In recent weeks, Intel introduced its Embree ray-tracing library tailored for Arc GPUs. While initially utilized for accelerating ray tracing on multicore CPUs, Embree has now been integrated into widely used rendering applications such as V-Ray, MoonRay, Maxon Cinema 4D, among others. This recent enhancement expands accessibility to Embree and the complete suite of tools within the oneAPI toolkit to encompass the Arc GPU lineup. Notably, in a comparison with the Core i9-12900K, the Arc A750 demonstrates a remarkable acceleration of up to 30× in path tracing when leveraging the capabilities of Embree 4.2.
In the latest Embree 4.2 release, Intel introduced enhanced capabilities, including support for the company’s discrete GPUs through its oneAPI’s SYCL* implementation, marking its transition from beta to a production-ready state. This development leverages the SYCL cross-platform abstraction layer, complying with open standards, to facilitate GPU support and heterogeneous processing. As a result, says Intel, developers gain the flexibility to craft C++ code optimized for either CPUs or GPUs, within the same application codebase.
That allows developers to choose between scalability and performance when optimizing their Embree-optimized applications. The unified codebase approach, claims the company, streamlines development efforts and minimizes the need for ongoing code maintenance. Furthermore, says Intel, experts in rendering can achieve real-time rendering acceleration by harnessing ray-traced hardware acceleration on supported GPUs through the Intel Embree framework.
The latest iteration of Blender, version 3.6 LTS, has demonstrated remarkable enhancements. It employs oneAPI compatibility, extends support to multiple Intel GPUs, introduces driver enhancements, and integrates two potent Intel rendering libraries—Intel Embree and Intel Open Image Denoise—to elevate its rendering capabilities.
To showcase those advancements, Embree includes an example of a path tracer, a single-source renderer that effectively operates on both CPU and GPU architectures. For Intel’s existing CPU-focused customers, Intel Embree offers a benchmark (Figure 1) highlighting the Intel Arc A750 graphics GPU and surpassing the performance of an Intel i9-12900K CPU, resulting in significantly faster rendering speeds for a path-tracing workload.
The models used in the benchmark were publicly available models from Austrian Imperial Crown modeled by Martin Lubich, and other models from the Stanford 3D Scanning Repository.
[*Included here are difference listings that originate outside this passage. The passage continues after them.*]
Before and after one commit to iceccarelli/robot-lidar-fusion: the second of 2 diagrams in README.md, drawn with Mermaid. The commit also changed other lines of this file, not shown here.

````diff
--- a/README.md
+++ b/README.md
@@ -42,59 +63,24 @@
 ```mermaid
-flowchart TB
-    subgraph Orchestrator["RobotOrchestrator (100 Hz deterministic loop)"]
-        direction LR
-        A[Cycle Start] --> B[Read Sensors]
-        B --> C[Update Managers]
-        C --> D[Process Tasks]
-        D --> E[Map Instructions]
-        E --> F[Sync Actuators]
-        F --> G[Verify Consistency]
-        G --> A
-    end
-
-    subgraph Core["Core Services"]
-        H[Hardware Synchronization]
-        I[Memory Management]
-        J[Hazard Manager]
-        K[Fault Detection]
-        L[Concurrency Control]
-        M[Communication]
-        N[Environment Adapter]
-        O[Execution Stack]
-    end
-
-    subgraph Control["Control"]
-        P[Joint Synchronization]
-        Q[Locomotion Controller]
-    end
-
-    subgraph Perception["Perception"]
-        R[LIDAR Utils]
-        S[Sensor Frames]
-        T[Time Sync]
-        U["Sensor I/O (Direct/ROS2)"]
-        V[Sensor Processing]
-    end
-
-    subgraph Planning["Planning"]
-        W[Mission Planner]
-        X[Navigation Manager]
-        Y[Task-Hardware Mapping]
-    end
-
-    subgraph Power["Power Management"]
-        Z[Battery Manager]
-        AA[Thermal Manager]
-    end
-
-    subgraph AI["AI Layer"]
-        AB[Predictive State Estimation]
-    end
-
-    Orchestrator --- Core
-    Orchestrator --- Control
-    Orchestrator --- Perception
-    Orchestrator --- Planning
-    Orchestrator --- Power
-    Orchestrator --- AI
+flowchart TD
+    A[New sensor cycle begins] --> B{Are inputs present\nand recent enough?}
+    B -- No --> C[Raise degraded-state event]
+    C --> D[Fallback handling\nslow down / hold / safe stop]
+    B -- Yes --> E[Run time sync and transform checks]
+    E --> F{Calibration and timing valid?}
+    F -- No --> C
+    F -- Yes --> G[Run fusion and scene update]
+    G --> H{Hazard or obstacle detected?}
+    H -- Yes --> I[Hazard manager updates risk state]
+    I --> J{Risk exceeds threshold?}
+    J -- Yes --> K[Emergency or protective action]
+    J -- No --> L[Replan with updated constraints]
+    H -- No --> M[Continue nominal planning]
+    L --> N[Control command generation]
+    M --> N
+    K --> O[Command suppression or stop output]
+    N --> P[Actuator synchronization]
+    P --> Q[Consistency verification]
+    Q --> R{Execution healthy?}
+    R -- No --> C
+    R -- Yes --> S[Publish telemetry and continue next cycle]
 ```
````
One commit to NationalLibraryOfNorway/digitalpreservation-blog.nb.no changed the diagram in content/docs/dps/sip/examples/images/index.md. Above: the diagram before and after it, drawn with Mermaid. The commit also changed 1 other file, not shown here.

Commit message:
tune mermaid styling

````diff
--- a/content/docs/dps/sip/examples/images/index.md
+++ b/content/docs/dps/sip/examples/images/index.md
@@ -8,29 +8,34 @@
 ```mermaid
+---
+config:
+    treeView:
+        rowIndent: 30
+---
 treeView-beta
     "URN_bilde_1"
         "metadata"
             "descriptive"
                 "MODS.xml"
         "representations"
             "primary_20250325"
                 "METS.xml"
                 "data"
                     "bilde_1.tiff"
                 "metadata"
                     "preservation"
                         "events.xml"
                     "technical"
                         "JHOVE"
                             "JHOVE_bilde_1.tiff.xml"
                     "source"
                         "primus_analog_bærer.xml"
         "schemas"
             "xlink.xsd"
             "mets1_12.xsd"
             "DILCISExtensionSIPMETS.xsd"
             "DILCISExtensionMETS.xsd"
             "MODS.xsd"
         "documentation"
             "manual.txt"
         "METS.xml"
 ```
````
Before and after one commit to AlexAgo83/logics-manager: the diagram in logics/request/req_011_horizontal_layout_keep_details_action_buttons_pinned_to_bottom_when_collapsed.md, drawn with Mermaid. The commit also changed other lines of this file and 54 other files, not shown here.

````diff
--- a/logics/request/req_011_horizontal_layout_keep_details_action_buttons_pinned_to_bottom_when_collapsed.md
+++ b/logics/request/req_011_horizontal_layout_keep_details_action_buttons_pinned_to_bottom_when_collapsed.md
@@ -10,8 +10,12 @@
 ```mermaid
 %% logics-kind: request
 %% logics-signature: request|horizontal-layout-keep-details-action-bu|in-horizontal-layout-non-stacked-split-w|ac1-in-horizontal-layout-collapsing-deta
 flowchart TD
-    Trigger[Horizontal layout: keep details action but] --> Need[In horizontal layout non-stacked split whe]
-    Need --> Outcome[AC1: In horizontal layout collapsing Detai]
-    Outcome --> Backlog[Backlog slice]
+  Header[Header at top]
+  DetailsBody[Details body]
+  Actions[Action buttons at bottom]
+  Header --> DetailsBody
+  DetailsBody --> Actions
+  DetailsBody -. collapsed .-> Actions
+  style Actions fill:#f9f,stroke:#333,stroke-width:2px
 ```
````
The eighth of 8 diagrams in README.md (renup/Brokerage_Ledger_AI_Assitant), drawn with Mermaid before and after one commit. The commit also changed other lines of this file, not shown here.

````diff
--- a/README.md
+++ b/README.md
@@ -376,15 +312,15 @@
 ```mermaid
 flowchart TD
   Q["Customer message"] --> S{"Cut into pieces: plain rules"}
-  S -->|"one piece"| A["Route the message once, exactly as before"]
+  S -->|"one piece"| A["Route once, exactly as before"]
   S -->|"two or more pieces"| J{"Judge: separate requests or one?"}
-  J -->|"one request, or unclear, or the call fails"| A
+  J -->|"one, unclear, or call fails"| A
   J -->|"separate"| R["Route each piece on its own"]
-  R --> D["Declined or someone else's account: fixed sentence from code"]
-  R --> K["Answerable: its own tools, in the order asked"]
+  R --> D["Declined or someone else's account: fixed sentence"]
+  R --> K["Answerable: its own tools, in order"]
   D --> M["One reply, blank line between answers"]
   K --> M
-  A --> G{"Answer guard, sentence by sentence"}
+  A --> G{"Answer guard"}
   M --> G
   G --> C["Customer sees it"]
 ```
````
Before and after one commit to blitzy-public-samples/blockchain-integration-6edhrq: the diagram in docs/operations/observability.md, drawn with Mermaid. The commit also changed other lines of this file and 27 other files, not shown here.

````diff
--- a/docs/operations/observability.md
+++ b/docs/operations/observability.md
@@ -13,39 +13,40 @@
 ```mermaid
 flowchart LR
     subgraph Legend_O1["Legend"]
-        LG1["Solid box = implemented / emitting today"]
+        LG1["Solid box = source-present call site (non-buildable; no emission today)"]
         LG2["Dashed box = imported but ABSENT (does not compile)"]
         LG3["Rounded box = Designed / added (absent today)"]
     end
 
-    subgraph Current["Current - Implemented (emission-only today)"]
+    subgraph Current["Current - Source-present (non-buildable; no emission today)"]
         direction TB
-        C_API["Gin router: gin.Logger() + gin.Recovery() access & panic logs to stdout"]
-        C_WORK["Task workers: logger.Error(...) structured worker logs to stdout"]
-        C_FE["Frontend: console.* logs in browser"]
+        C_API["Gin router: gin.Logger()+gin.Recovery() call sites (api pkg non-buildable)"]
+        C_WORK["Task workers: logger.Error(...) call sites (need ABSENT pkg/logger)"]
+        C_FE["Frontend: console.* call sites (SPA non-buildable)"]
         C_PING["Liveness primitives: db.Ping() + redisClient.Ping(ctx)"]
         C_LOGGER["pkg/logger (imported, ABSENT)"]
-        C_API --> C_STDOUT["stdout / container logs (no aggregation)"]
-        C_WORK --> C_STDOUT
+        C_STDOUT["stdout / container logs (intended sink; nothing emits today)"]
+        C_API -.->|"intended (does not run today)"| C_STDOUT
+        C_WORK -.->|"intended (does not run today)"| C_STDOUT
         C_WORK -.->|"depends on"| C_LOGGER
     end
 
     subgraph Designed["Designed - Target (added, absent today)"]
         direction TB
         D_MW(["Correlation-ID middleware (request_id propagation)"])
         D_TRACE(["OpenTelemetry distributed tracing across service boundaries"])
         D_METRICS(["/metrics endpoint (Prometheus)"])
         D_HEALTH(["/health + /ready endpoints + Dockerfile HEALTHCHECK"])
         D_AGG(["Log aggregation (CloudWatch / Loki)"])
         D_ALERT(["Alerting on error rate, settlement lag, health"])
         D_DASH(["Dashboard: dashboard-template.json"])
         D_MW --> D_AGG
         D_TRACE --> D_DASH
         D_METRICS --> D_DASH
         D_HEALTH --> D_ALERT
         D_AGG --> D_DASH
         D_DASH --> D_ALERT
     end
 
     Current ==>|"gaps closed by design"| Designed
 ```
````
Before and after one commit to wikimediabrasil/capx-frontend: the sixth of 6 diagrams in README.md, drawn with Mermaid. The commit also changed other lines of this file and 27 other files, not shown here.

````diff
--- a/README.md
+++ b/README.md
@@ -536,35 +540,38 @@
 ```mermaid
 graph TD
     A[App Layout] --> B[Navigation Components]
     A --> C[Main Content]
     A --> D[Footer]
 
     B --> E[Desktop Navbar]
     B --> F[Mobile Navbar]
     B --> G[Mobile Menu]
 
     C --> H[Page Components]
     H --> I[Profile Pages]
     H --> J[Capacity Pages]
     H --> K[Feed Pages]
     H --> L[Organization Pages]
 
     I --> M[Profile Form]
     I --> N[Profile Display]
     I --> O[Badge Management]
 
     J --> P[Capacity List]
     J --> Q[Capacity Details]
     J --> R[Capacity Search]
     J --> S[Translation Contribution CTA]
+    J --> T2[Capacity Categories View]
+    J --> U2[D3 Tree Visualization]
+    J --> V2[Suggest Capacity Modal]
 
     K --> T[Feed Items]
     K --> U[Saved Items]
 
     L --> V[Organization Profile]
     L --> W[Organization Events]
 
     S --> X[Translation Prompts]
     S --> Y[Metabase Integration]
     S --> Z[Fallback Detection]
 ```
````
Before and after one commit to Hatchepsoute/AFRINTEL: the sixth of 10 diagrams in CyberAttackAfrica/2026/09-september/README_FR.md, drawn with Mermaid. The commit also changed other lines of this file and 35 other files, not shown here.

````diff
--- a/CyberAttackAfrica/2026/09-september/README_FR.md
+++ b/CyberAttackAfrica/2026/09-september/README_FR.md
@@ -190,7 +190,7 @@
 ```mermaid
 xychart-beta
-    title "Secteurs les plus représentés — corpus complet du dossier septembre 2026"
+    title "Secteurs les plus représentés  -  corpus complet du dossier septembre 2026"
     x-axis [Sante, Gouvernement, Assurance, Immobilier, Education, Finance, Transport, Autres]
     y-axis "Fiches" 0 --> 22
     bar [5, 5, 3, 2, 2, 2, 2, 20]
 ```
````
A benchmark comparing the Arc A750 against Nvidia’s RTX 3060, conducted using the Chameleon RT path tracer with Embree, Nvidia OptiX, and Vulkan, revealed that the Arc A750 had up to a 30% performance advantage over the RTX 3060 in the open-source path tracer built upon Embree. Notably, the GeForce AIB utilizing Vulkan technology approaches the Arc GPU’s performance when Embree is employed, but the Arc GPU triumphs in four out of nine test scenarios.
The models used were from the Stanford 3D Scanning Repository and renderings done using ChameleonRT v0.0.10. The public models were ported to SYCL with the same code optimized by Intel Embree 4.2.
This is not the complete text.